On January 9th the Long Canyon Mine project made is long awaited appearance in the Federal Register (republished on page 3). Its appearance is the last step between the permitting phase and the construction phase of the mine.
Expected to take two years to build the initial project mine construction is expected to employ between 300 and 500 workers. According to Mary Korpi, Newmont’s Director of External Relations by March the project should be in full swing.
Already the mine’s impact has been felt albeit slightly in both Wendover and Wells.
“We have seen some impact already,” said Wells Mayor Layla Walz. “Most of the vacant real estate has been bought. And there has been a noticeable increase of interest by businesses in locating to Wells.”
Walz’ observations were echoed by Wells City manager Jolene Supp, West Wendover City Clerk Anna Bartlome and Wendover,Utah Mayor Mike Crawford. All stated that their respective towns had seen an economic bump in the last six to nine months.
Everyone but Crawford attributed the upswing to the new mine.
“Right now we are seeing the impact of the smaller mining projects to the south,” Crawford said Wednesday. “We will probably see much more of an impact later on when the construction starts. But I believe Wells could benefit first then Wendover.”

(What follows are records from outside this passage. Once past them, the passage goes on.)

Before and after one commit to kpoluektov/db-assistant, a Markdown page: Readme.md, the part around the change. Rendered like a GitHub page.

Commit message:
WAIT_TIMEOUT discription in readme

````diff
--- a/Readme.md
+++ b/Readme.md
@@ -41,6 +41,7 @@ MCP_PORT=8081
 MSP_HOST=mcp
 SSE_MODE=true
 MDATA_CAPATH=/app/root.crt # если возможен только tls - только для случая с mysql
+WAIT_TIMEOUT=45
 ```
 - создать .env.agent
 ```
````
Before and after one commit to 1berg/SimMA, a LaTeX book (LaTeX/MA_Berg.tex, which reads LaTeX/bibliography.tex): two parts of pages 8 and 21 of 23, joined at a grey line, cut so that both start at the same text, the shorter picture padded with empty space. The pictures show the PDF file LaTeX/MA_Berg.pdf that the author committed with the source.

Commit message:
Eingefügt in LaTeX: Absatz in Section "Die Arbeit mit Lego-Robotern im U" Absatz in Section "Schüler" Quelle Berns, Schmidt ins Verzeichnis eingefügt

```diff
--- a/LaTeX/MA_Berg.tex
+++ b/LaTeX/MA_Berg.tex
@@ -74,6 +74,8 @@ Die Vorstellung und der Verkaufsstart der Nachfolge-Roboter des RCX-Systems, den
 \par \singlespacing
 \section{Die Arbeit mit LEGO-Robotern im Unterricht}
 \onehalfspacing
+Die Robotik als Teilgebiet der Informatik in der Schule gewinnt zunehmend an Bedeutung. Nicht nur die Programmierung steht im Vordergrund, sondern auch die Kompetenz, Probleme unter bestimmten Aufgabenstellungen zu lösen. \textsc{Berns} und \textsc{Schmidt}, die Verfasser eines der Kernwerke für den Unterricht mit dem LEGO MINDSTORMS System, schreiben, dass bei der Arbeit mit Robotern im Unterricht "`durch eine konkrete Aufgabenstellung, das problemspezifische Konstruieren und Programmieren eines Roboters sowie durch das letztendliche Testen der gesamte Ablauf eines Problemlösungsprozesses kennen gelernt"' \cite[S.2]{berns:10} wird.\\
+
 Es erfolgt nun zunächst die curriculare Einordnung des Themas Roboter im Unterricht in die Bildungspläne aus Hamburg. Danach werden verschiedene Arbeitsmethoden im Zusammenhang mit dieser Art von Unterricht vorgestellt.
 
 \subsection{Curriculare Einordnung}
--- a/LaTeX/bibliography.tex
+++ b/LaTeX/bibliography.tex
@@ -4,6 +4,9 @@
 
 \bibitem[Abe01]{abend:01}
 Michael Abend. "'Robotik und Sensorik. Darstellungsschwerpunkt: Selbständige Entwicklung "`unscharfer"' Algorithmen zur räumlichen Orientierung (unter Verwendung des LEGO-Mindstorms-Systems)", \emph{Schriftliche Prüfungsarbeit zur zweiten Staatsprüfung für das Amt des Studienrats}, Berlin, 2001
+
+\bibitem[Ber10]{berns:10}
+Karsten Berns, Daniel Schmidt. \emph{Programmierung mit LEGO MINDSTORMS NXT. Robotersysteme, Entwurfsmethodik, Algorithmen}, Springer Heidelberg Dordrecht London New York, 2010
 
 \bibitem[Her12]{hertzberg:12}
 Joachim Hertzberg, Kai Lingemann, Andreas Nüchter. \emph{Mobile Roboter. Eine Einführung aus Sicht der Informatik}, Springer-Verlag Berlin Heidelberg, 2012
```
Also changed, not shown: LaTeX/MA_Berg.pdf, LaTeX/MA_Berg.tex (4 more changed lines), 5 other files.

If Crawford’s prediction is right Wells would be grateful.
With less than a 1,000 population Wells was hard hit not only economically but also suffered biblical disasters like the earth quaked of 2008 and the range wild fires of 2006. Most of its historic down town was destroyed and even the two local brothel hit hard times.
“It is good to be able to welcome the good times especially after all we have been through,” Walz said.
While not suffering anywhere near Wells, Wendover, Utah and West Wendover Nevada could also use some large scale economic good news too.
West Wendover, Nevada has seen a general decline in the number of small businesses from a high of around 300 in 2003 to about half that a decade later.
From 190 business licenses recorded in 2012 there were 172 at the start of the last fiscal year. Most of the then decline came from ‘non-local’ businesses which do not have a physical presence in the city. According to Bartlome there were 80 such companies at the start of the last fiscal year. As of July 30th 2013 there were just 67.
The number of local businesses also fell albeit not as steeply. From the 110 reported last year there are now 105.
In 2011 there were total of 171 businesses in West Wendover, 100 of which were local and 71 non-local.
In July 2010 there were 93 local business and 87 non-local.
Local businesses are defined by companies that have a physical presence in West Wendover and include everything from home based businesses run part time to apartment complexes and casinos.
With a population less than half of West Wendover, Wendover, Utah boasts about 180 business including 110 locally owned or operated said City Clerk Mariah Murphy.
120 miles to the south the city of Ely has about 300 businesses with a population about two thirds of West Wendover.
The dearth of private enterprise is most acute in the retail industry which apart from Smith’s Food Store is virtually nonexistent in West Wendover.
click link for federal register citation; 2015-00067
Purchases as simple as a computer printer ink, a telephone or even a coffee maker available literally in a half a dozen locations in communities of similar or even smaller sizes as Wendover, often necessitate a 240 mile round trip to Salt Lake City to the east or Elko to the west.
In the past five years West Wendover has seen a number of relatively large retailers also leave town such as Park Furniture, Bargain Barn Serendipity and Blanchard’s Furniture. Two years ago it saw the closure of one of its two full service banks, Nevada Bank and Trust.
While generally depressing there are some signs of green shoots. A clothing store and a discount general goods store open where the video store once operated.
A dozen years ago that West Wendover earned the title of Nevada’s fastest growing city by more than doubling its population from over 2,000 when the city incorporated in 1991 to well over 4,000 in 2001.
In addition to an almost exponential increase in single family homes West Wendover saw three new apartment complexes and three new mobile homes parks built in less than ten years.
Small retailers also flourished.
But at its peak in 2001 the boom began to bust. Facing financial disaster the StateLine Casino Corporation began to pare down its work force and unknown to many of its employees began to cut payments to the company’s health insurer.
The crisis reach its peak in 2002 when the company declared bankruptcy and was later sold at auction. Hundreds of jobs were lost and even workers who retained employment found their life savings wiped out by medical bills they thought they were insured for but were not.
But while the StateLine bankruptcy can explain the beginning of the bust the stagnation that followed cannot be put on the shoulders of a company that has not existed for ten years.
Instead Wendover’s economic stagnation is probably due to a combination of factors some within and some outside of the city’s control.
Small retailers and home based business owners have frequently complained about West Wendover’s over regulation of private enterprise that borders to the point of harassment.
The new mine will not only create jobs but could also swell the population far beyond the current numbers.
And while rapid growth brings its own set of challenges most communities would rather deal with prosperity than stagnation,